By Ron DeSantis and Matt Salmon
Few impulses are more widely shared by the American public than contempt for Congress. Though there are no doubt many reasons for this disgust, surely part of the reason stems from instances in which members of Congress seek to live under different rules than the rest of the people. This cannot continue.
In Federalist No. 57, James Madison, describing the House of Representatives, observed that "they can make no law which would not have its full operation on themselves and their friends, as well as on the great mass of society." Madison touted this because it created between elected officials and the people "that communion of interests and sympathy of sentiments of which few governments have furnished examples; but without which every government degenerates into tyranny." Indeed, "if this spirit shall ever be so far debased as to tolerate a law not obligatory on the legislature, as well as on the people, the people will be prepared to tolerate anything but liberty."
As important as this was, the Framers did not explicitly codify this principle in the Constitution. Madison wrote that the general constitutional design, as well as the freedom-loving spirit of the American people, served as a sufficient safeguard against Congress making such legal discriminations.
We think that this principle is now in need of reinforcements of a constitutional dimension. Accordingly, we will be introducing a constitutional amendment prohibiting Congress from making any law that exempts members of Congress from its operation.
Perhaps there is no better example for the need to reinforce Madison's principle than the recent reports of "discussions" being held among congressional leaders of both parties to create a special exemption from Obamacare for members and their staffs. Because the law imposes costly regulations on health insurance plans, the plans available in the exchanges are likely to be substantially more expensive than the employer-subsidized plans currently enjoyed by members and staffers. Many of the same people who created huge burdens on private employers and individuals by ramming Obamacare through Congress (without reading, much less understanding it) are now protesting that such pernicious effects also extend to them and their staffs. The idea seems to be, "Obamacare for thee, but not for me." Our amendment seeks to change this mentality.
Obamacare is by no means the only instance of this form of congressional impropriety. Sitting members of Congress habitually lambaste the illicit conduct of those in private industry, yet many have leveraged their public positions to achieve lucrative financial windfalls while in office.
Even when it comes to major pieces of legislation, such as laws involving civil rights and workplace safety, Congress has historically imposed laws on businesses and individuals that are not applicable to its members. In addition, Congress habitually utilizes accounting methods and authorizes programs (such as the National Flood Insurance Program) that, if implemented in the private sector, would constitute malpractice at best and criminal conduct at worst.
It understandably makes Americans' blood boil to see members of Congress operate under a different set of rules from the people, which is profoundly unfair.
The deleterious effect of this practice is more than a matter of fairness. The practice strikes at the heart of a properly defined constitutional government. Members of Congress are supposed to be citizen representatives of the people, not a ruling class separate and distinct from the people.
The Constitution should not be amended lightly.
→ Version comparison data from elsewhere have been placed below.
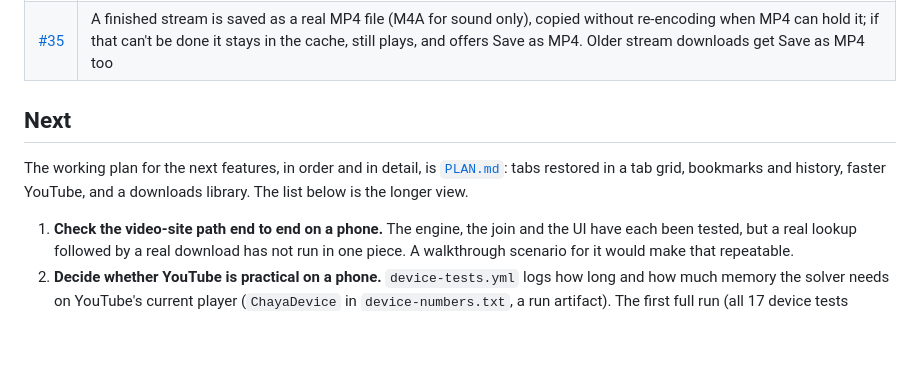
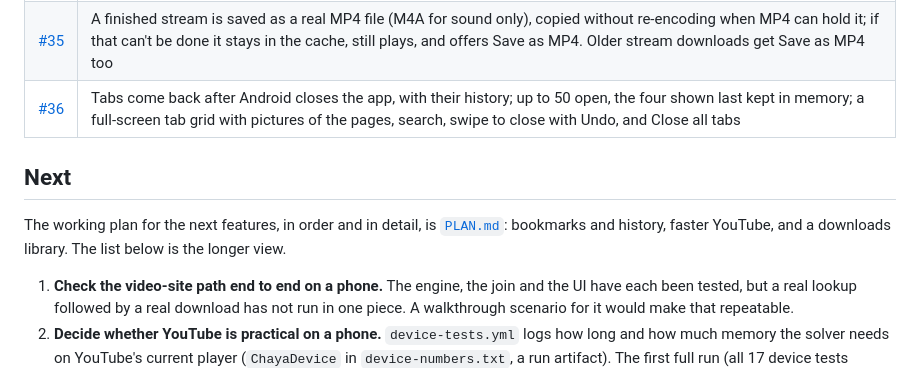
Before and after one commit to katariyaVivek/chaya, a Markdown page: docs/ROADMAP.md, the part around the change. Drawn GitHub-style; blank space fills up the shorter version.

Commit message:
Docs: part 3 of the plan is #36
Co-Authored-By: Claude Opus 5.5 <noreply@anthropic.com>
Claude-Session: https://claude.ai/code/session_018sb63wQQy8JFJtSBM4ZLbN

```diff
--- a/docs/ROADMAP.md
+++ b/docs/ROADMAP.md
@@ -37,11 +37,12 @@ up by yt-dlp on the phone, with picture and sound joined into one MP4. Merged as
 | [#32](https://github.com/katariyaVivek/chaya/pull/32) | Up to ten tabs, each with its own page and history; links that open a new window open a new tab. Also: a page's first ads are blocked too |
 | [#34](https://github.com/katariyaVivek/chaya/pull/34) | yt-dlp, its solver scripts and gallery-dl keep themselves current: newer releases fetched from PyPI about once a day, verified, compiled, checked and used from the next start, with a fallback to the last good copy; shown and switchable in Diagnostics |
 | [#35](https://github.com/katariyaVivek/chaya/pull/35) | A finished stream is saved as a real MP4 file (M4A for sound only), copied without re-encoding when MP4 can hold it; if that can't be done it stays in the cache, still plays, and offers Save as MP4. Older stream downloads get Save as MP4 too |
+| [#36](https://github.com/katariyaVivek/chaya/pull/36) | Tabs come back after Android closes the app, with their history; up to 50 open, the four shown last kept in memory; a full-screen tab grid with pictures of the pages, search, swipe to close with Undo, and Close all tabs |
 
 ## Next
 
-The working plan for the next features, in order and in detail, is [`PLAN.md`](PLAN.md): tabs
-restored in a tab grid, bookmarks and history, faster YouTube, and a downloads library. The list below is the longer view.
+The working plan for the next features, in order and in detail, is [`PLAN.md`](PLAN.md): bookmarks and
+history, faster YouTube, and a downloads library. The list below is the longer view.
 
 1. **Check the video-site path end to end on a phone.** The engine, the join and the UI have each
    been tested, but a real lookup followed by a real download has not run in one piece. A
```
Also changed, not shown: docs/PLAN.md (+2 -1 lines).
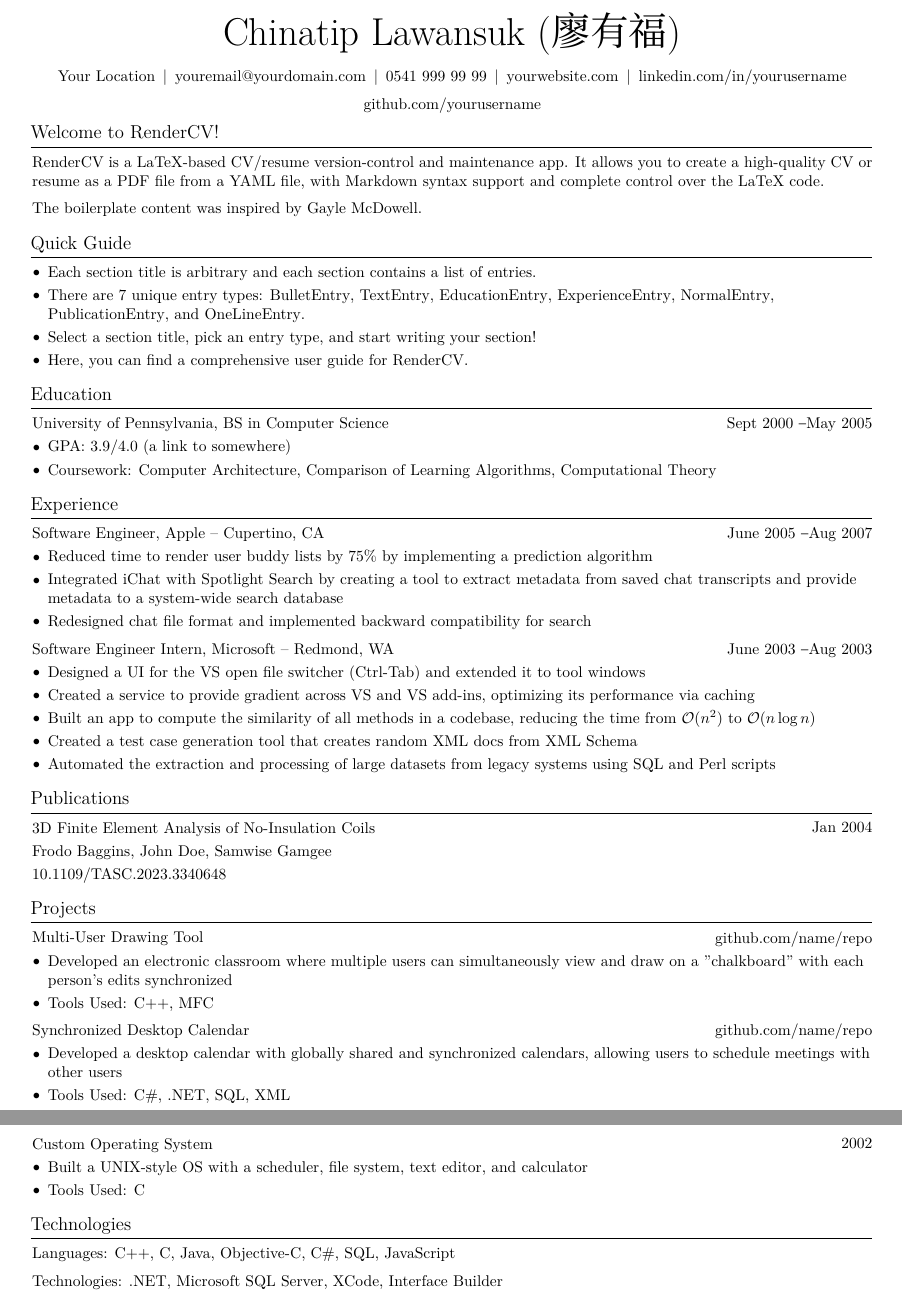
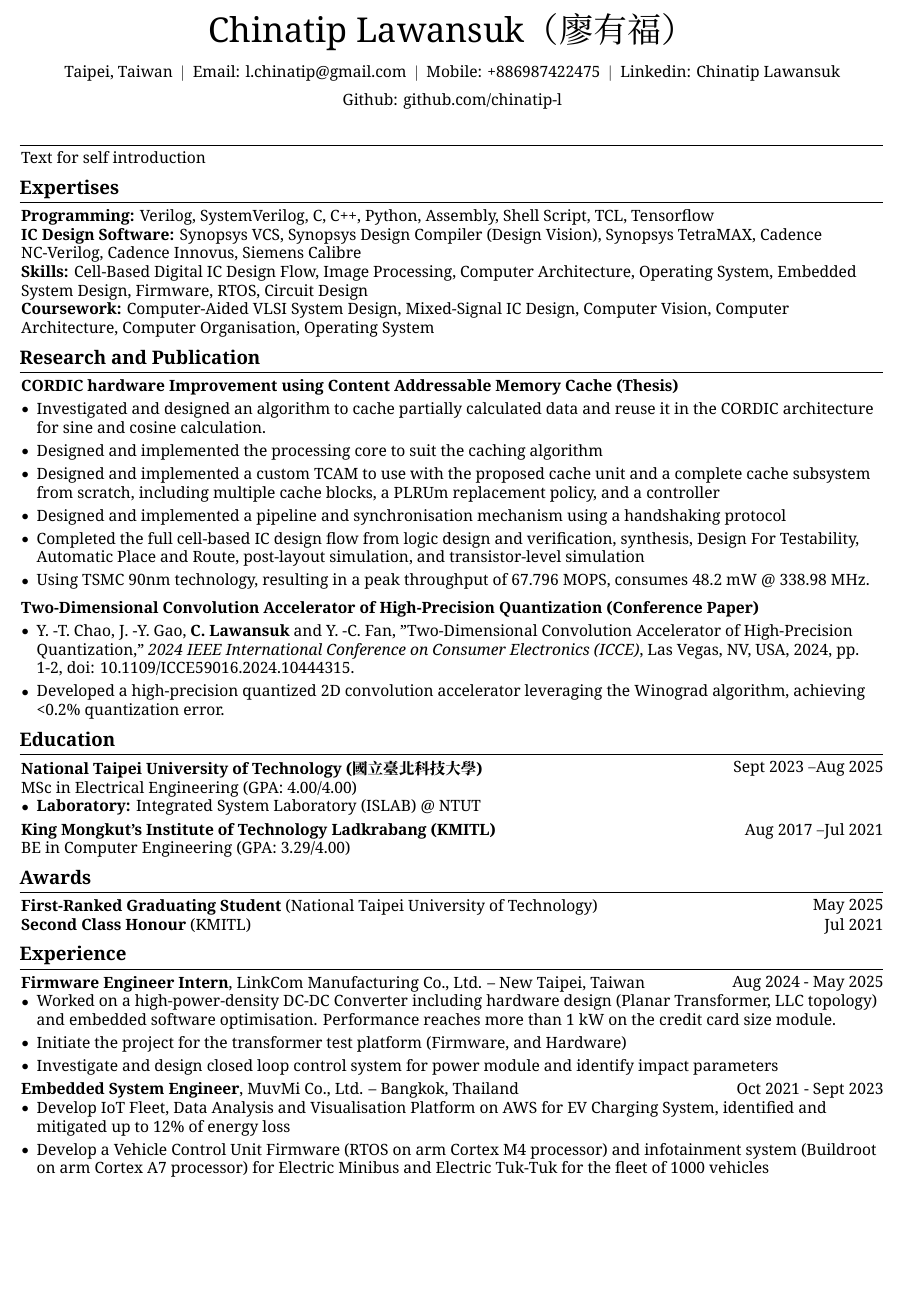
Before and after one commit to chinatip-l/CV-LaTeX, a LaTeX CV (cv.tex): two parts of pages 1 and 2 of 2 before the commit and part of the page after it, the two joined at a grey line, cut so that both start at the same text, the shorter picture padded with empty space. The pictures show the PDF file cv.pdf that the author committed with the source.

Commit message:
need to update introduction section -- 11-08-25 update from macbook

```diff
--- a/cv.tex
+++ b/cv.tex
@@ -194,222 +201,152 @@ Multilingual Test (多語言測試)
     \vspace{5 pt}
 
     \normalsize
-    \mbox{Your Location}%
+    \mbox{Taipei, Taiwan}%
     \kern 5.0 pt%
     \AND%
     \kern 5.0 pt%
-    \mbox{\hrefWithoutArrow{mailto:youremail@yourdomain.com}{youremail@yourdomain.com}}%
+    \mbox{Email: \hrefWithoutArrow{mailto:\email}{\email}}%
     \kern 5.0 pt%
     \AND%
     \kern 5.0 pt%
-    \mbox{\hrefWithoutArrow{tel:+90-541-999-99-99}{0541 999 99 99}}%
+    \mbox{Mobile: \hrefWithoutArrow{tel:\telnum}{\telnum}}%
     \kern 5.0 pt%
     \AND%
     \kern 5.0 pt%
-    \mbox{\hrefWithoutArrow{https://yourwebsite.com/}{yourwebsite.com}}%
+    \mbox{Linkedin: \hrefWithoutArrow{\linkedin}{\enname}}%
     \kern 5.0 pt%
     \AND%
     \kern 5.0 pt%
-    \mbox{\hrefWithoutArrow{https://linkedin.com/in/yourusername}{linkedin.com/in/yourusername}}%
-    \kern 5.0 pt%
-    \AND%
-    \kern 5.0 pt%
-    \mbox{\hrefWithoutArrow{https://github.com/yourusername}{github.com/yourusername}}%
+    \mbox{Github: \hrefWithoutArrow{\git}{github.com/\gitname}}%
 \end{header}
 
-\vspace{5 pt - 0.3 cm}
+% \vspace{5 pt - 0.3 cm}
 
 
-\section{Welcome to RenderCV!}
+
+\section{}
+\begin{onecolentry}
+    Text for self introduction
+\end{onecolentry}
+
+%%%%%%%% EXPERTISES SECTION
+\section{Expertises}
+\begin{onecolentry}
+    \textbf{Programming:} Verilog, SystemVerilog, C, C++, Python, Assembly, Shell Script, TCL, Tensorflow
+    \par
+    \textbf{IC Design Software:} Synopsys VCS, Synopsys Design Compiler (Design Vision), Synopsys TetraMAX, Cadence NC-Verilog, Cadence Innovus, Siemens Calibre
+    \par
+    \textbf{Skills:} Cell-Based Digital IC Design Flow, Image Processing, Computer Architecture, Operating System, Embedded System Design, Firmware, RTOS, Circuit Design
+    \par
+    \textbf{Coursework:} Computer-Aided VLSI System Design, Mixed-Signal IC Design, Computer Vision, Computer Architecture, Computer Organisation, Operating System
+\end{onecolentry}
+
+%%%%%%%% THESIS/RESEARCH SECTION
+\section{Research and Publication}
+
+\begin{onecolentry}
+    \textbf{CORDIC hardware Improvement using Content Addressable Memory Cache (Thesis)}
+    \begin{highlights}
+        \item Investigated and designed an algorithm to cache partially calculated data and reuse it in the CORDIC architecture for sine and cosine calculation.
+        \item Designed and implemented the processing core to suit the caching algorithm
+        \item Designed and implemented a custom TCAM to use with the proposed cache unit and a complete cache subsystem from scratch, including multiple cache blocks, a PLRUm replacement policy, and a controller
+        \item Designed and implemented a pipeline and synchronisation mechanism using a handshaking protocol
+        \item Completed the full cell-based IC design flow from logic design and verification, synthesis, Design For Testability, Automatic Place and Route, post-layout simulation, and transistor-level simulation
+        \item Using TSMC 90nm technology, resulting in a peak throughput of 67.796~MOPS, consumes 48.2~mW @ 338.98~MHz.
+    \end{highlights}
+\end{onecolentry}
+\vspace{0.10 cm}
+
+\begin{onecolentry}
+\textbf{Two-Dimensional Convolution Accelerator of High-Precision Quantization (Conference Paper)}
+
+    \begin{highlights}
+        \item Y. -T. Chao, J. -Y. Gao, \textbf{C. Lawansuk} and Y. -C. Fan, "Two-Dimensional Convolution Accelerator
+        of High-Precision Quantization,"
+        \textit{2024 IEEE International Conference on Consumer Electronics (ICCE)}, Las Vegas, NV, USA, 2024, pp. 1-2, doi: \hrefWithoutArrow{\doilink}{10.1109/ICCE59016.2024.10444315}.
+        \item Developed a high-precision quantized 2D convolution accelerator leveraging the Winograd algorithm, achieving <0.2\% quantization error.
+    \end{highlights}
+\end{onecolentry}
+
+
+%%%%%%%% EDUCATION SECTION
+\section{Education}
+\begin{twocolentry}{
+        Sept 2023 – Aug 2025
+    }
+    \textbf{National Taipei University of Technology (國立臺北科技大學)}
+    \newline
+    MSc in Electrical Engineering (GPA: 4.00/4.00)
+\end{twocolentry}
+
+\begin{onecolentry}
+    \begin{highlights}
+        \item \textbf{Laboratory:} Integrated System Laboratory (ISLAB) @ NTUT
+    \end{highlights}
+\end{onecolentry}
+
+\vspace{0.10 cm}
+
+\begin{twocolentry}{
+    Aug 2017 – Jul 2021
+}
+\textbf{King Mongkut's Institute of Technology Ladkrabang (KMITL)}
+\newline
+BE in Computer Engineering (GPA: 3.29/4.00)
+\end{twocolentry}
+
+%%%%%%%% AWARDS SECTION
+\section{Awards}
+\begin{twocolentry}{
+    May 2025
+}
+\textbf{First-Ranked Graduating Student} (National Taipei University of Technology)
+\end{twocolentry}
+\begin{twocolentry}{
+    Jul 2021
+}
+\textbf{Second Class Honour} (KMITL)
+\end{twocolentry}
 
 
 
 
+%%%%%%%% EXPERIENCE SECTION
+
+\section{Experience}
+
+\begin{twocolentry}{
+    Aug 2024 - May 2025
+}
+\textbf{Firmware Engineer Intern}, LinkCom Manufacturing Co., Ltd. -- New Taipei, Taiwan
+\end{twocolentry}
+
 \begin{onecolentry}
-    \href{https://rendercv.com}{RenderCV} is a LaTeX-based CV/resume version-control and maintenance app. It allows you to create a high-quality CV or resume as a PDF file from a YAML file, with \textbf{Markdown syntax support} and \textbf{complete control over the LaTeX code}.
+\begin{highlights}
+    \item Worked on a high-power-density DC-DC Converter including hardware design (Planar Transformer, LLC topology) and embedded software optimisation. Performance reaches more than 1 kW on the credit card size module.
+    \item Initiate the project for the transformer test platform (Firmware, and Hardware)
+    \item Investigate and design closed loop control system for power module and identify impact parameters
+
+\end{highlights}
 \end{onecolentry}
 
-\vspace{0.2 cm}
-
-\begin{onecolentry}
-    The boilerplate content was inspired by \href{https://github.com/dnl-blkv/mcdowell-cv}{Gayle McDowell}.
-\end{onecolentry}
-
-
-
-\section{Quick Guide}
-
-\begin{onecolentry}
-    \begin{highlightsforbulletentries}
-
-
-        \item Each section title is arbitrary and each section contains a list of entries.
-
-        \item There are 7 unique entry types: \textit{BulletEntry}, \textit{TextEntry}, \textit{EducationEntry}, \textit{ExperienceEntry}, \textit{NormalEntry}, \textit{PublicationEntry}, and \textit{OneLineEntry}.
-
-        \item Select a section title, pick an entry type, and start writing your section!
-
-        \item \href{https://docs.rendercv.com/user_guide/}{Here}, you can find a comprehensive user guide for RenderCV.
-
-
-    \end{highlightsforbulletentries}
-\end{onecolentry}
-
-\section{Education}
-
-
-
+\vspace{0.10 cm}
 
 \begin{twocolentry}{
-        Sept 2000 – May 2005
+        Oct 2021 - Sept 2023
     }
-    \textbf{University of Pennsylvania}, BS in Computer Science\end{twocolentry}
-
-\vspace{0.10 cm}
+    \textbf{Embedded System Engineer}, MuvMi Co., Ltd. -- Bangkok, Thailand\end{twocolentry}
 \begin{onecolentry}
     \begin{highlights}
-        \item GPA: 3.9/4.0 (\href{https://example.com}{a link to somewhere})
-        \item \textbf{Coursework:} Computer Architecture, Comparison of Learning Algorithms, Computational Theory
+        \item Develop IoT Fleet, Data Analysis and Visualisation Platform on AWS for EV Charging System, identified and mitigated up to 12\% of energy loss
+        \item Develop a Vehicle Control Unit Firmware (RTOS on arm Cortex M4 processor) and infotainment system (Buildroot on arm Cortex A7 processor) for Electric Minibus and Electric Tuk-Tuk for the fleet of 1000 vehicles
+
     \end{highlights}
 \end{onecolentry}
 
 
 
 
-\section{Experience}
-
-
-
-
-\begin{twocolentry}{
-        June 2005 – Aug 2007
-    }
-    \textbf{Software Engineer}, Apple -- Cupertino, CA\end{twocolentry}
-
-\vspace{0.10 cm}
-\begin{onecolentry}
-    \begin{highlights}
-        \item Reduced time to render user buddy lists by 75\% by implementing a prediction algorithm
-        \item Integrated iChat with Spotlight Search by creating a tool to extract metadata from saved chat transcripts and provide metadata to a system-wide search database
-        \item Redesigned chat file format and implemented backward compatibility for search
-    \end{highlights}
-\end{onecolentry}
-
-
-\vspace{0.2 cm}
-
-\begin{twocolentry}{
-        June 2003 – Aug 2003
-    }
-    \textbf{Software Engineer Intern}, Microsoft -- Redmond, WA\end{twocolentry}
-
-\vspace{0.10 cm}
-\begin{onecolentry}
-    \begin{highlights}
-        \item Designed a UI for the VS open file switcher (Ctrl-Tab) and extended it to tool windows
-        \item Created a service to provide gradient across VS and VS add-ins, optimizing its performance via caching
-        \item Built an app to compute the similarity of all methods in a codebase, reducing the time from $\mathcal{O}(n^2)$ to $\mathcal{O}(n \log n)$
-        \item Created a test case generation tool that creates random XML docs from XML Schema
-        \item Automated the extraction and processing of large datasets from legacy systems using SQL and Perl scripts
-    \end{highlights}
-\end{onecolentry}
-
-
-
-
-\section{Publications}
-
-
-
-
-\begin{samepage}
-    \begin{twocolentry}{
-            Jan 2004
-        }
-        \textbf{3D Finite Element Analysis of No-Insulation Coils}
-    \end{twocolentry}
-
-    \vspace{0.10 cm}
-
-    \begin{onecolentry}
-        \mbox{Frodo Baggins}, \mbox{\textbf{\textit{John Doe}}}, \mbox{Samwise Gamgee}
-
-        \vspace{0.10 cm}
-
-        \href{https://doi.org/10.1109/TASC.2023.3340648}{10.1109/TASC.2023.3340648}
-    \end{onecolentry}
-\end{samepage}
-
-
-
-\section{Projects}
-
-
-
-
-\begin{twocolentry}{
-        \href{https://github.com/sinaatalay/rendercv}{github.com/name/repo}
-    }
-    \textbf{Multi-User Drawing Tool}\end{twocolentry}
-
-\vspace{0.10 cm}
-\begin{onecolentry}
-    \begin{highlights}
-        \item Developed an electronic classroom where multiple users can simultaneously view and draw on a "chalkboard" with each person's edits synchronized
-        \item Tools Used: C++, MFC
-    \end{highlights}
-\end{onecolentry}
-
-
-\vspace{0.2 cm}
-
-\begin{twocolentry}{
-        \href{https://github.com/sinaatalay/rendercv}{github.com/name/repo}
-    }
-    \textbf{Synchronized Desktop Calendar}\end{twocolentry}
-
-\vspace{0.10 cm}
-\begin{onecolentry}
-    \begin{highlights}
-        \item Developed a desktop calendar with globally shared and synchronized calendars, allowing users to schedule meetings with other users
-        \item Tools Used: C\#, .NET, SQL, XML
-    \end{highlights}
-\end{onecolentry}
-
-
-\vspace{0.2 cm}
-
-\begin{twocolentry}{
-        2002
-    }
-    \textbf{Custom Operating System}\end{twocolentry}
-
-\vspace{0.10 cm}
-\begin{onecolentry}
-    \begin{highlights}
-        \item Built a UNIX-style OS with a scheduler, file system, text editor, and calculator
-        \item Tools Used: C
-    \end{highlights}
-\end{onecolentry}
-
-
-
-
-\section{Technologies}
-
-
-
-
-\begin{onecolentry}
-    \textbf{Languages:} C++, C, Java, Objective-C, C\#, SQL, JavaScript
-\end{onecolentry}
-
-\vspace{0.2 cm}
-
-\begin{onecolentry}
-    \textbf{Technologies:} .NET, Microsoft SQL Server, XCode, Interface Builder
-\end{onecolentry}
-
 
 
 
```
Also changed, not shown: cv.pdf, cv.tex (53 more changed lines), 5 other files.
Happily, our amendment does nothing to change the character of the Constitution, but instead reinforces its underlying principles by making the principle articulated by Madison in the Federalist Papers a part of our fundamental law.
Unlike venerable amendments such as the First and Fourth Amendments, we do not expect this amendment to be a source of continual litigation in the nation's courts. Rather, we expect the amendment to be similar to provisions banning titles of nobility and guaranteeing a republican form of government. As Madison noted in a letter to Thomas Jefferson, "political truths" codified in a written constitution "acquire by degrees the character of fundamental maxims of free Government, and as they become incorporated with the national sentiment, counteract the impulses of interest and passion." We think that the proposed amendment represents one of these "fundamental maxims of free Government."
From unconstitutional recess appointments to executive nonenforcement of binding federal statutes to statutes that surpass the powers delegated to Congress, we are experiencing a breakdown in constitutional government. Those who believe that American exceptionalism is rooted in the exceptional nature of our founding principles must commit to re-constitutionalizing the entire machinery of government.
We cannot hope to remedy our current constitutional maladies if members of Congress are permitted to live outside the constitutional system. Our amendment begins this process by striking a blow against the ruling-class mentality that so permeates Washington.
Rep. Ron DeSantis is a Florida Republican. Rep. Matt Salmon is an Arizona Republican